Lindsey, How do I protect my family when I pass away so that all my money won’t go to pay death taxes? – Keisha
Keisha, this is actually a very common question. First, there are some taxes that cannot be avoided. These are the taxes that you would have paid even if you were alive – income taxes. In general, the final individual income tax return of a decedent is prepared and filed in the same manner as when they were alive. All income up to the date of a person’s death must be reported and all credits and deductions to which the decedent is entitled may be claimed. This return must be filed by April 15th the year after the decedent passed away.
When it comes to death taxes, though, very few people are actually affected. First, Arkansas has no estate or gift tax; so, all you need to be concerned with is the federal estate and gift tax. The current estate and gift tax exemption amount is $11.4 million per individual, up from $11.18 million in 2018. That means an individual can give a total $11.4 million dollars to heirs, either while living or after they pass away, and pay no federal estate or gift tax. Similarly, a married couple will be able to shield $22.8 million before any estate and gift taxes are due.
However, it is important to note that this $11.4 million exemption amount is set to “sunset” at year-end in 2025. When this occurs, the estate and gift tax exemption amounts will be cut in half. So, if you and your family are even close to $10 million in assets, it would be a good time to visit with an estate planning professional about how to take advantage of the full exemption amounts in place now.
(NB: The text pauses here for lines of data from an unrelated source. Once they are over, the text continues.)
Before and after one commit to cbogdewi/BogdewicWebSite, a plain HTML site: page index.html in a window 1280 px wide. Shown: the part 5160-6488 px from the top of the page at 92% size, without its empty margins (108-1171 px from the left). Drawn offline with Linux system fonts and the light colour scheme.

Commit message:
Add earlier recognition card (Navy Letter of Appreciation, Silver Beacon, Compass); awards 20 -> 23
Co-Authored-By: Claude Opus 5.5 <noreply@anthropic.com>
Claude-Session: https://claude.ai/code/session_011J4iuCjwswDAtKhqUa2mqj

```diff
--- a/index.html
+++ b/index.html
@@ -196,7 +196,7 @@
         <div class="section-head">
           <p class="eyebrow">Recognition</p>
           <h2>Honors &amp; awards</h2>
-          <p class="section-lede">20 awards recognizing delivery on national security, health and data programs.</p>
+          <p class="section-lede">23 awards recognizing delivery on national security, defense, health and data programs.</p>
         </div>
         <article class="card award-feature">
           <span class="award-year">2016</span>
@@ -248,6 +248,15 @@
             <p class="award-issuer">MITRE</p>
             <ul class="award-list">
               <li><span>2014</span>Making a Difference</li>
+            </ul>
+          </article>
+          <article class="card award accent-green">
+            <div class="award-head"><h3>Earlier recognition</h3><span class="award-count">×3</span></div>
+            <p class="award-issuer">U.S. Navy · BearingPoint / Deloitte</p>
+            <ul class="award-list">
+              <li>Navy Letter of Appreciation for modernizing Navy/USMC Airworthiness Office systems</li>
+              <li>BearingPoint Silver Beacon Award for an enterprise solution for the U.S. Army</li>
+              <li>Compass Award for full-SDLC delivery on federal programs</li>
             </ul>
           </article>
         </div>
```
Call today to set up a no-charge strategy session to find out how we can help with issue like this. To learn more, check out our website, ElrodFirm.com.